Skip to main content
Northwestern University

Weinberg's New Development Director

Right at Home


Stephanie Banta remembers riding along Sheridan Road as a child and seeing Northwestern, her dad’s alma mater. With its mix of ivy-covered and bright modern buildings
and throngs of students going places, it was what college should look like, she remembers thinking. Her mom would point out the twin statues in front of Patten Gym: “There’s Pat and there’s Jim.” The joke still makes her smile.

In many ways, working at Northwestern is like coming home, she says. In March, Banta was named director of development for Weinberg College. Northwestern is a special place, she has found, and communicating its strengths to alumni is rewarding.
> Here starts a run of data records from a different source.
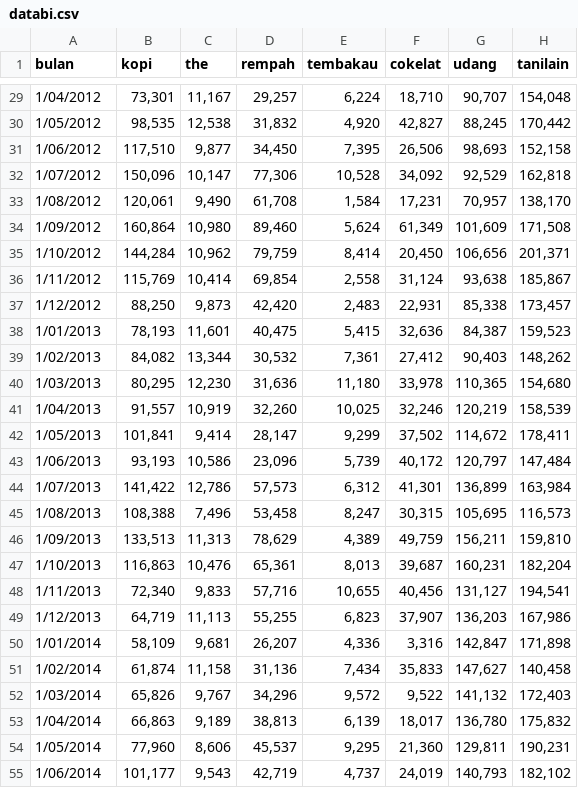
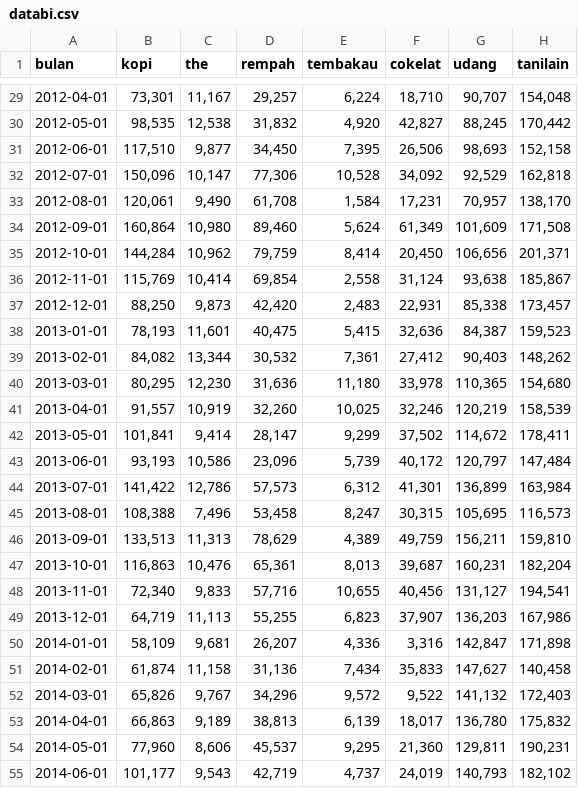
Before and after one commit to imedkrisna/imedkrisna.github.io, a CSV file: r/databi.csv, drawn as a sheet; only a part is shown, gaps mark what is left out; the diff covers the shown part only; the diff names each change by its address in the sheet, - before the commit and + after, or states it on an @@ line.

```diff
--- a/r/databi.csv
+++ b/r/databi.csv
-A29 (bulan): 1/04/2012
+A29 (bulan): 2012-04-01
-A30 (bulan): 1/05/2012
+A30 (bulan): 2012-05-01
-A31 (bulan): 1/06/2012
+A31 (bulan): 2012-06-01
-A32 (bulan): 1/07/2012
+A32 (bulan): 2012-07-01
-A33 (bulan): 1/08/2012
+A33 (bulan): 2012-08-01
-A34 (bulan): 1/09/2012
+A34 (bulan): 2012-09-01
-A35 (bulan): 1/10/2012
+A35 (bulan): 2012-10-01
-A36 (bulan): 1/11/2012
+A36 (bulan): 2012-11-01
-A37 (bulan): 1/12/2012
+A37 (bulan): 2012-12-01
-A38 (bulan): 1/01/2013
+A38 (bulan): 2013-01-01
-A39 (bulan): 1/02/2013
+A39 (bulan): 2013-02-01
-A40 (bulan): 1/03/2013
+A40 (bulan): 2013-03-01
-A41 (bulan): 1/04/2013
+A41 (bulan): 2013-04-01
-A42 (bulan): 1/05/2013
+A42 (bulan): 2013-05-01
-A43 (bulan): 1/06/2013
+A43 (bulan): 2013-06-01
-A44 (bulan): 1/07/2013
+A44 (bulan): 2013-07-01
-A45 (bulan): 1/08/2013
+A45 (bulan): 2013-08-01
-A46 (bulan): 1/09/2013
+A46 (bulan): 2013-09-01
-A47 (bulan): 1/10/2013
+A47 (bulan): 2013-10-01
-A48 (bulan): 1/11/2013
+A48 (bulan): 2013-11-01
-A49 (bulan): 1/12/2013
+A49 (bulan): 2013-12-01
-A50 (bulan): 1/01/2014
+A50 (bulan): 2014-01-01
-A51 (bulan): 1/02/2014
+A51 (bulan): 2014-02-01
-A52 (bulan): 1/03/2014
+A52 (bulan): 2014-03-01
-A53 (bulan): 1/04/2014
+A53 (bulan): 2014-04-01
-A54 (bulan): 1/05/2014
+A54 (bulan): 2014-05-01
-A55 (bulan): 1/06/2014
+A55 (bulan): 2014-06-01
```
Also changed, not shown: 98 edited cells elsewhere in this file.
“It’s rare to find the kind of excellence Northwestern can claim across so many areas—the sciences, engineering, arts, journalism, performing arts. Also, the breadth and depth of the collaboration that happens on this campus—many universities talk about this but it happens here on a level that’s extraordinary.
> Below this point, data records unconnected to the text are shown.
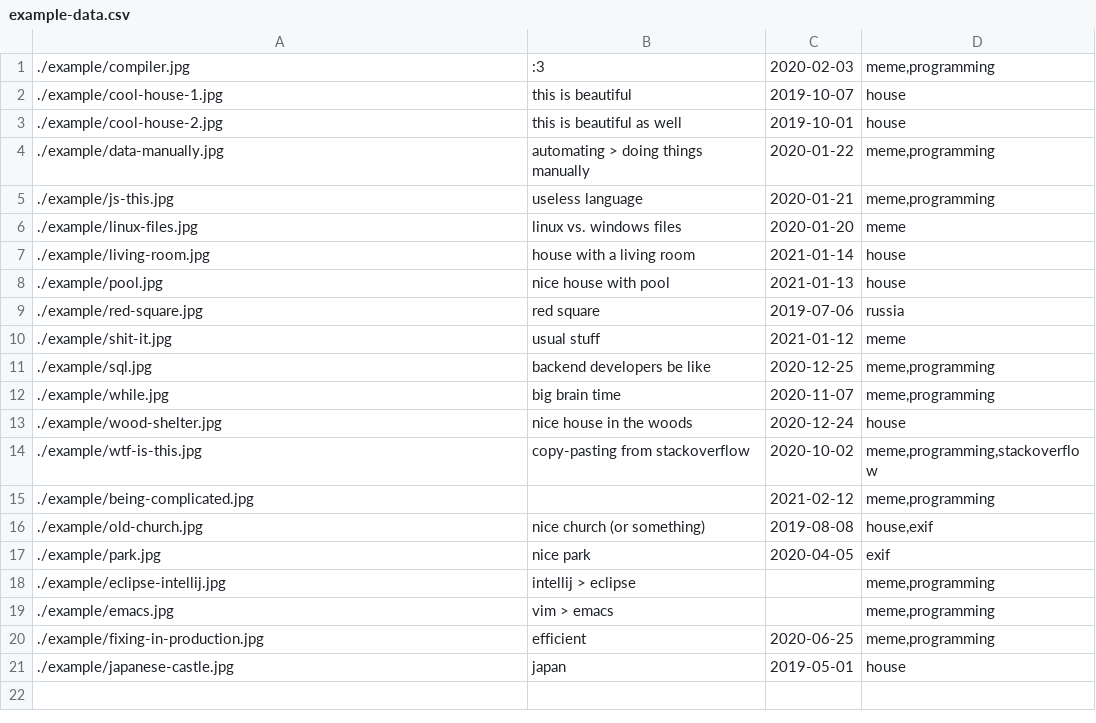
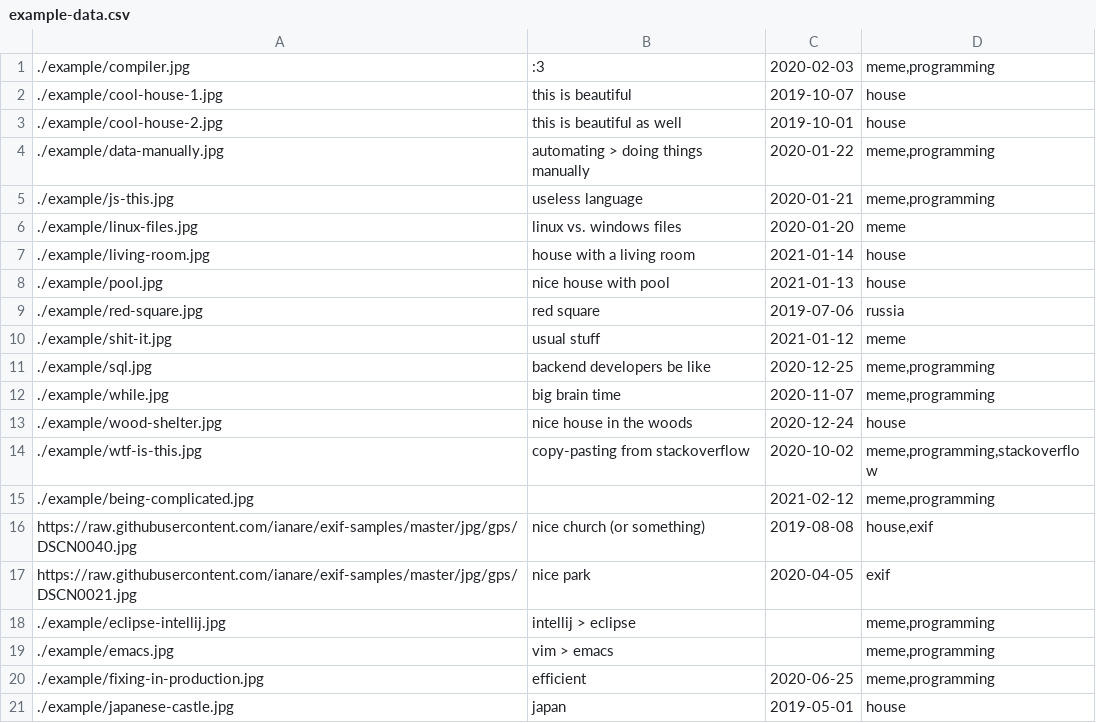
Before and after one commit to witling/ws-leistung, a CSV file: script/example-data.csv, drawn as a sheet.

Commit message:
download images with exif data directly from internet

```diff
--- a/script/example-data.csv
+++ b/script/example-data.csv
@@ -15,4 +15,4 @@
 ./example/being-complicated.jpg;;2021-02-12;meme,programming
-./example/old-church.jpg;nice church (or something);2019-08-08;house,exif
-./example/park.jpg;nice park;2020-04-05;exif
+https://raw.githubusercontent.com/ianare/exif-samples/master/jpg/gps/DSCN0040.jpg;nice church (or something);2019-08-08;house,exif
+https://raw.githubusercontent.com/ianare/exif-samples/master/jpg/gps/DSCN0021.jpg;nice park;2020-04-05;exif
 ./example/eclipse-intellij.jpg;intellij > eclipse;;meme,programming
```
Also changed, not shown: 3 other files.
“You see the excitement in the faces of the faculty and get a sense of how these collaborations make their work more rewarding. And with this support, they seem willing to have their research take them wherever it will lead them.”
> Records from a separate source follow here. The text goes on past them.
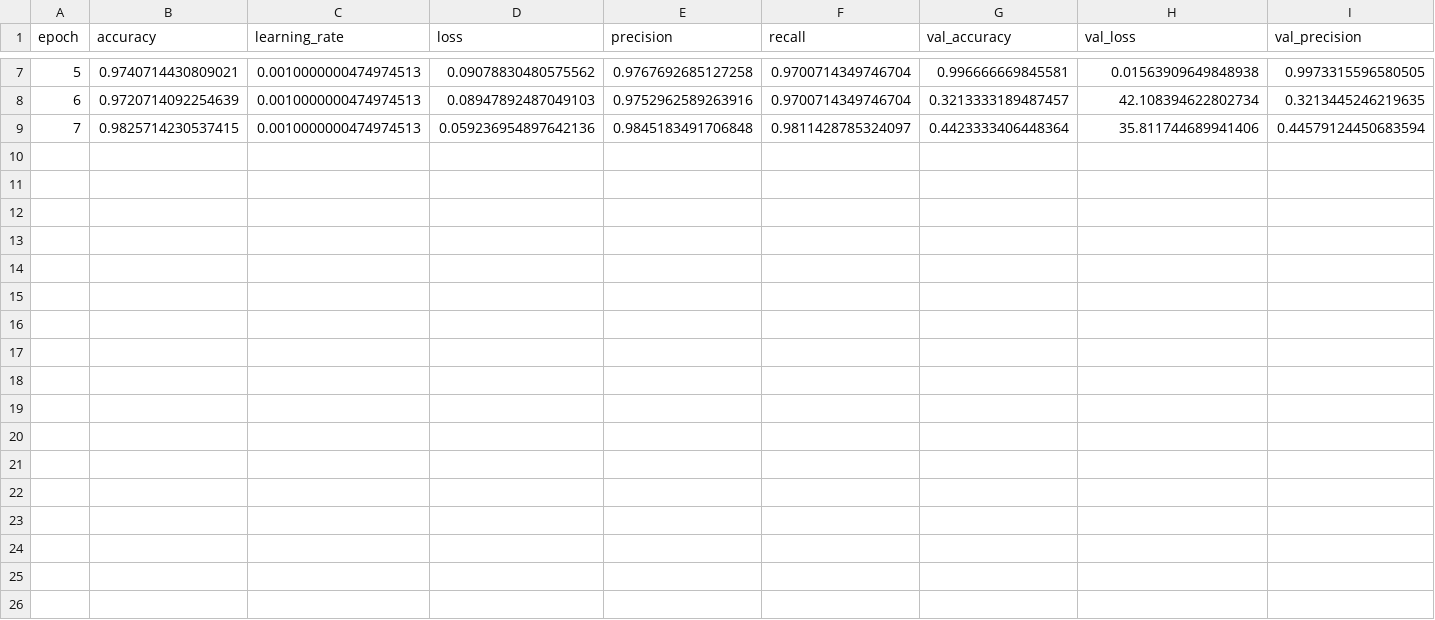
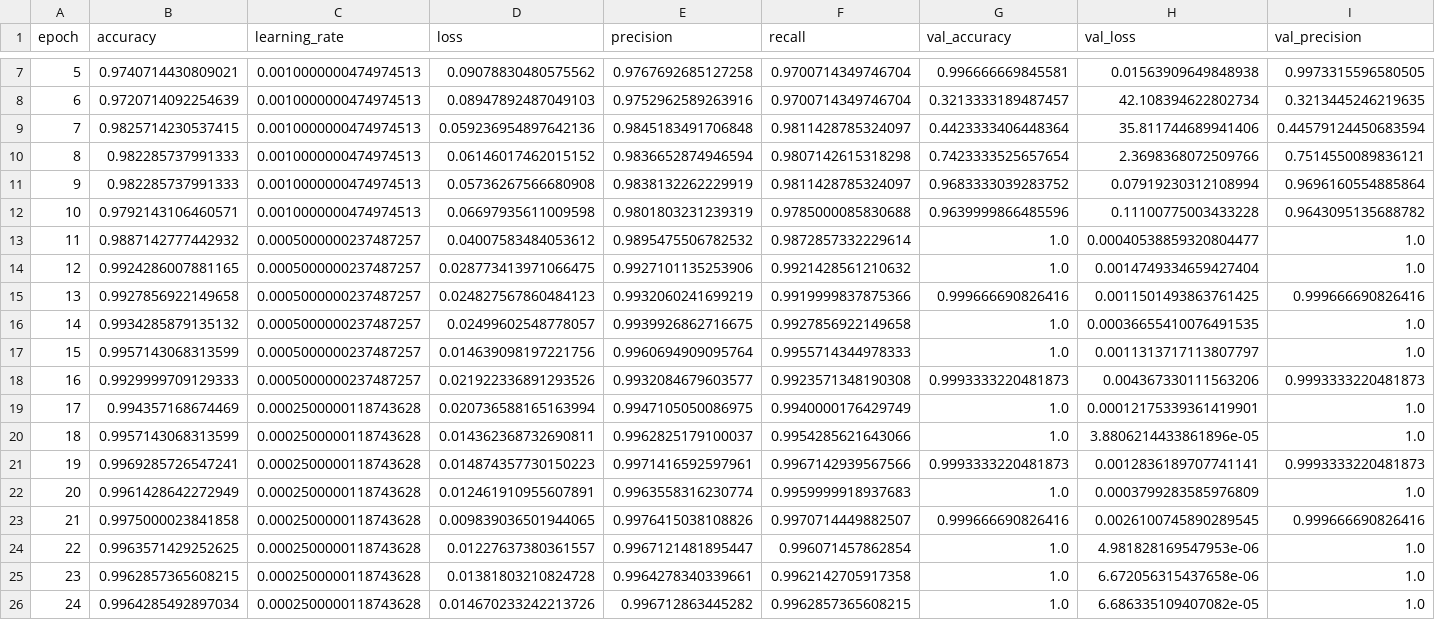
Before and after one commit to Ismat-Samadov/hand_gesture_recognition, a CSV file: outputs/training_log.csv, drawn as a sheet; only a part is shown, gaps mark what is left out; rows hold the shown columns only; the diff names each change by its address in the sheet, - before the commit and + after, or states it on an @@ line.

Commit message:
init

```diff
--- a/outputs/training_log.csv
+++ b/outputs/training_log.csv
+row 10: 8 | 0.982285737991333 | 0.0010000000474974513 | 0.06146017462015152 | 0.9836652874946594 | 0.9807142615318298 | 0.7423333525657654 | 2.3698368072509766 | 0.7514550089836121
+row 11: 9 | 0.982285737991333 | 0.0010000000474974513 | 0.05736267566680908 | 0.9838132262229919 | 0.9811428785324097 | 0.9683333039283752 | 0.07919230312108994 | 0.9696160554885864
+row 12: 10 | 0.9792143106460571 | 0.0010000000474974513 | 0.06697935611009598 | 0.9801803231239319 | 0.9785000085830688 | 0.9639999866485596 | 0.11100775003433228 | 0.9643095135688782
+row 13: 11 | 0.9887142777442932 | 0.0005000000237487257 | 0.04007583484053612 | 0.9895475506782532 | 0.9872857332229614 | 1.0 | 0.00040538859320804477 | 1.0
+row 14: 12 | 0.9924286007881165 | 0.0005000000237487257 | 0.028773413971066475 | 0.9927101135253906 | 0.9921428561210632 | 1.0 | 0.0014749334659427404 | 1.0
+row 15: 13 | 0.9927856922149658 | 0.0005000000237487257 | 0.024827567860484123 | 0.9932060241699219 | 0.9919999837875366 | 0.999666690826416 | 0.0011501493863761425 | 0.999666690826416
+row 16: 14 | 0.9934285879135132 | 0.0005000000237487257 | 0.02499602548778057 | 0.9939926862716675 | 0.9927856922149658 | 1.0 | 0.00036655410076491535 | 1.0
+row 17: 15 | 0.9957143068313599 | 0.0005000000237487257 | 0.014639098197221756 | 0.9960694909095764 | 0.9955714344978333 | 1.0 | 0.0011313717113807797 | 1.0
+row 18: 16 | 0.9929999709129333 | 0.0005000000237487257 | 0.021922336891293526 | 0.9932084679603577 | 0.9923571348190308 | 0.9993333220481873 | 0.004367330111563206 | 0.9993333220481873
+row 19: 17 | 0.994357168674469 | 0.0002500000118743628 | 0.020736588165163994 | 0.9947105050086975 | 0.9940000176429749 | 1.0 | 0.00012175339361419901 | 1.0
+row 20: 18 | 0.9957143068313599 | 0.0002500000118743628 | 0.014362368732690811 | 0.9962825179100037 | 0.9954285621643066 | 1.0 | 3.8806214433861896e-05 | 1.0
+row 21: 19 | 0.9969285726547241 | 0.0002500000118743628 | 0.014874357730150223 | 0.9971416592597961 | 0.9967142939567566 | 0.9993333220481873 | 0.0012836189707741141 | 0.9993333220481873
+row 22: 20 | 0.9961428642272949 | 0.0002500000118743628 | 0.012461910955607891 | 0.9963558316230774 | 0.9959999918937683 | 1.0 | 0.0003799283585976809 | 1.0
+row 23: 21 | 0.9975000023841858 | 0.0002500000118743628 | 0.009839036501944065 | 0.9976415038108826 | 0.9970714449882507 | 0.999666690826416 | 0.0026100745890289545 | 0.999666690826416
+row 24: 22 | 0.9963571429252625 | 0.0002500000118743628 | 0.01227637380361557 | 0.9967121481895447 | 0.996071457862854 | 1.0 | 4.981828169547953e-06 | 1.0
+row 25: 23 | 0.9962857365608215 | 0.0002500000118743628 | 0.01381803210824728 | 0.9964278340339661 | 0.9962142705917358 | 1.0 | 6.672056315437658e-06 | 1.0
+row 26: 24 | 0.9964285492897034 | 0.0002500000118743628 | 0.014670233242213726 | 0.996712863445282 | 0.9962857365608215 | 1.0 | 6.686335109407082e-05 | 1.0
```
Like many colleagues, Banta entered the field of development after rich experience in other fields. For Banta, the first step was studying foreign service at Georgetown University. She loved political science, economics, and international relations but decided after four years in the nation’s capital that government service wasn’t for her. The Deerfield, Illinois native returned to Chicago for a career in banking and an MBA. A decade later, while at home with her young son, she became immersed in fundraising for Rainbow House, a Chicago women’s and children’s shelter.

“Development work just clicked for me,” says Banta. It called on her financial background and was more people-oriented than her former job in international banking operations.

Banta loves learning about the many areas in inquiry that comprise a college of arts and sciences: “One of the wonderful things about being at a university is that people who end up as faculty are the opposite of me. They tend to learn a great deal about a particular area. It’s so much fun to work with people who are in love with what they are doing and are pushing the boundaries of their fields.”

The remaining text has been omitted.